The old king was dying.

The power that had once dwelt in his frame was gone, its only relic the knotted hands that once had been strong. His voice was dim and his face gone hollow-boned and stark. Now and again, when he raised his eyes, something of that old, imperious glare was in them; now and again, his voice had the snap of its old command. Oftener, though, it failed in mid-word, and men did not catch its meaning.

He spoke in a rasping whisper: “Where is my Elissa? I have not seen her today.”

His chancellor, who had been speaking of the captain who held the west, the levies that mustered to the north, and the lords that gathered to the city, went abruptly silent. It was another, a lesser counsellor, who said: “She is at the tower gate, Sire. She will come with news, soon.”

“I have not seen her today,” the old king said. His eyes, half-open, regarded them. “What news will she bring?”

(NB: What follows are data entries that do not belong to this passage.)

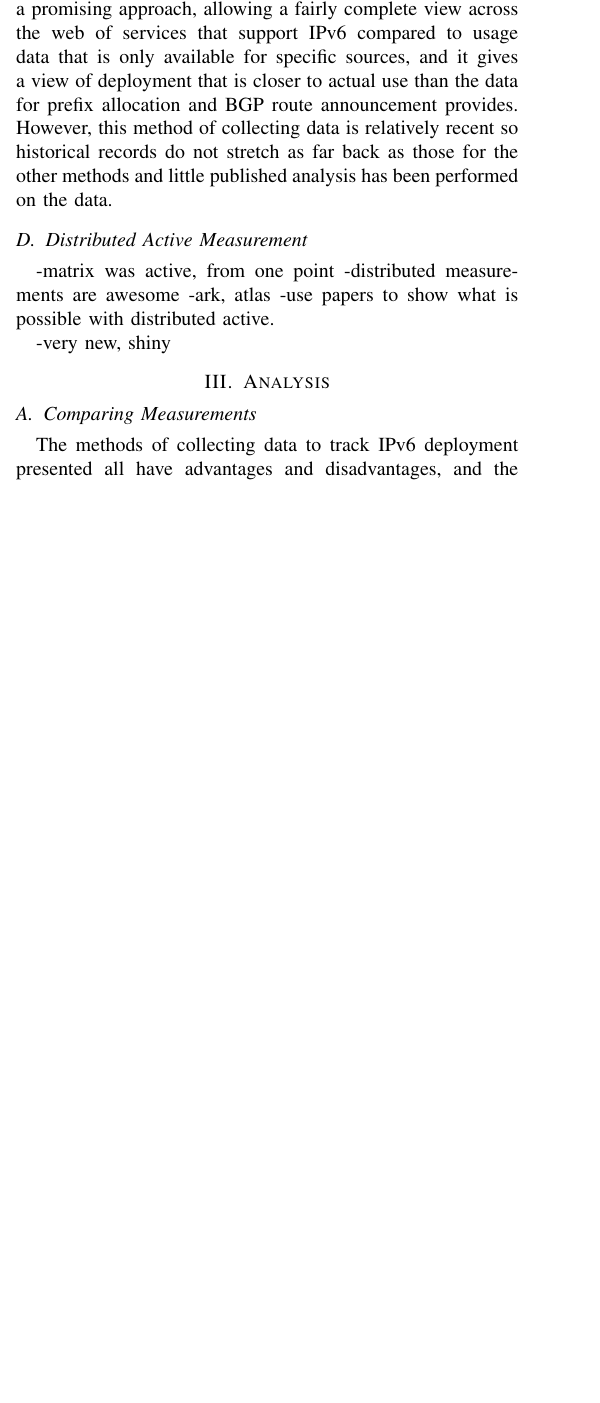
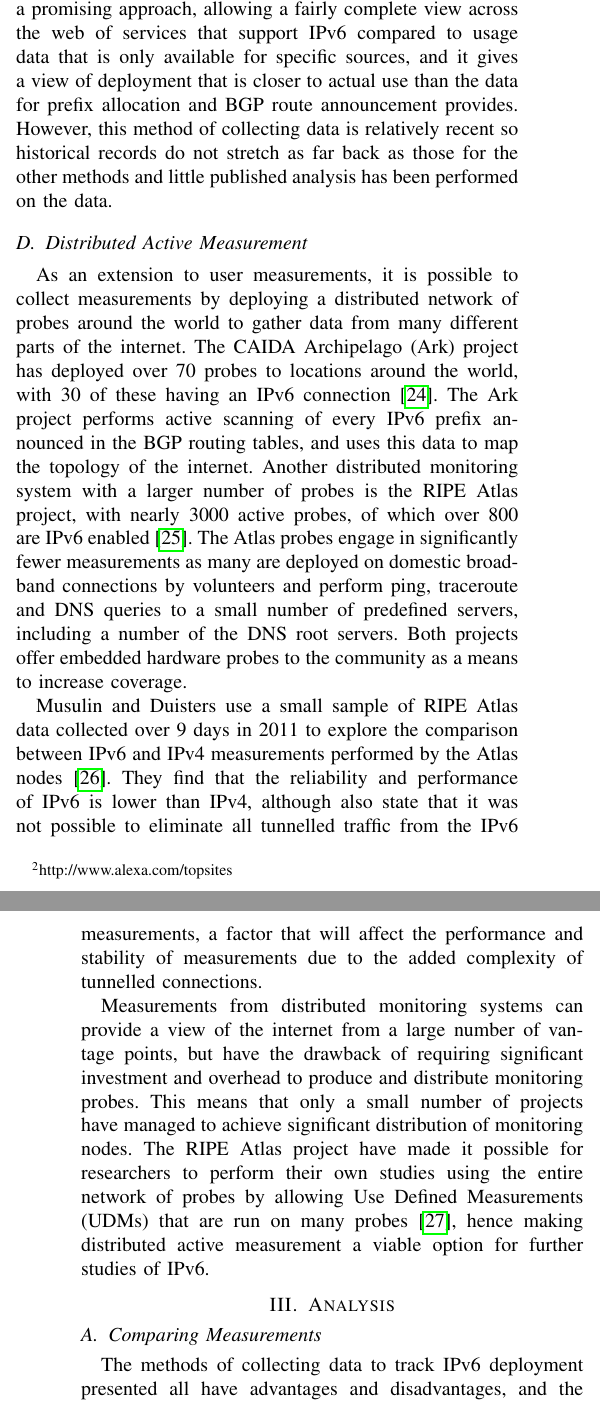
Before and after one commit to chrissorchard/irp-v6, a LaTeX paper (report/irp-report.tex, which reads report/measurement.tex): part of one column of page 4 of 6 before the commit and two parts of the columns of pages 4 and 5 of 7 after it, the two joined at a grey line, cut so that both start at the same text, the shorter picture padded with empty space. Compiled offline with pdfLaTeX.

Commit message:
Added distributed measurements section

```diff
--- a/report/measurement.tex
+++ b/report/measurement.tex
@@ -257,9 +257,36 @@ analysis has been performed on the data.
 
 \subsection{Distributed Active Measurement}
 
--matrix was active, from one point
--distributed measurements are awesome
--ark, atlas
--use papers to show what is possible with distributed active.
+As an extension to user measurements, it is possible to collect measurements by
+deploying a distributed network of probes around the world to
+gather data from many different parts of the internet. The CAIDA
+Archipelago (Ark)
+project has deployed over 70 probes to locations around the world, with 30 of these
+having an IPv6 connection\cite{caida_archipelago_2013}. The Ark project performs active scanning of every
+IPv6 prefix announced in the BGP routing tables, and uses this data to map the
+topology of the internet. Another distributed monitoring system with a
+larger number of probes is the RIPE Atlas project, with nearly 3000 active
+probes, of which over 800 are IPv6 enabled\cite{ripe_ncc_ripe_2013}. The Atlas probes engage in
+significantly fewer measurements as many are deployed on domestic
+broadband connections by volunteers and perform ping, traceroute and DNS
+queries to a small number of predefined servers, including a number of the DNS
+root servers. Both projects offer embedded hardware probes to the community as a
+means to increase coverage.
 
--very new, shiny
+Musulin and Duisters use a small sample of RIPE Atlas data collected over 9 days
+in 2011 to explore the comparison between IPv6 and IPv4 measurements performed
+by the Atlas nodes\cite{musulin_analysis_2011}. They find that the reliability and performance of IPv6 is
+lower than IPv4, although also state that it was not possible to eliminate all
+tunnelled traffic from the IPv6 measurements, a factor that will affect the
+performance and stability of measurements due to the added complexity of
+tunnelled connections.
+
+Measurements from distributed monitoring systems can provide a view of the
+internet from a large number of vantage points, but have the drawback of
+requiring significant investment and overhead to produce and distribute
+monitoring probes. This means that only a small number of projects
+have managed to achieve significant distribution of monitoring nodes. The
+RIPE Atlas project have made it possible for researchers to perform their own
+studies using the entire network of probes by allowing Use Defined Measurements
+(UDMs) that are run on many probes\cite{ripe_ncc_user-defined_????}, hence making distributed active
+measurement a viable option for further studies of IPv6.
```
Also changed, not shown: report/introduction.tex (+3 -2 lines).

The chancellor said, “My son sends his word to her word daily, Sire. She will have all the news that comes from the north.”

“At the tower….” the old king said. “…she will look down to the way of kings to Zamora. What news from Zamora?”

Again, the chancellor hesitated. The other lord said: “My lord, there is no news from Zamora.”

“Then Zamora stands.”

“Aye, my lord.”

“Jaiko holds.”

“Aye, my lord.”

“–And Jalra the Younger gathers men in Vanaheym.”

His chancellor said, “He has sent all word of the latest levy, my lord. I have their numbers–”

The old man laid back his head. His eyes were a gray glint beneath the blue-veined lids. “Where is my Elissa? Send for her. I have not seen her today.”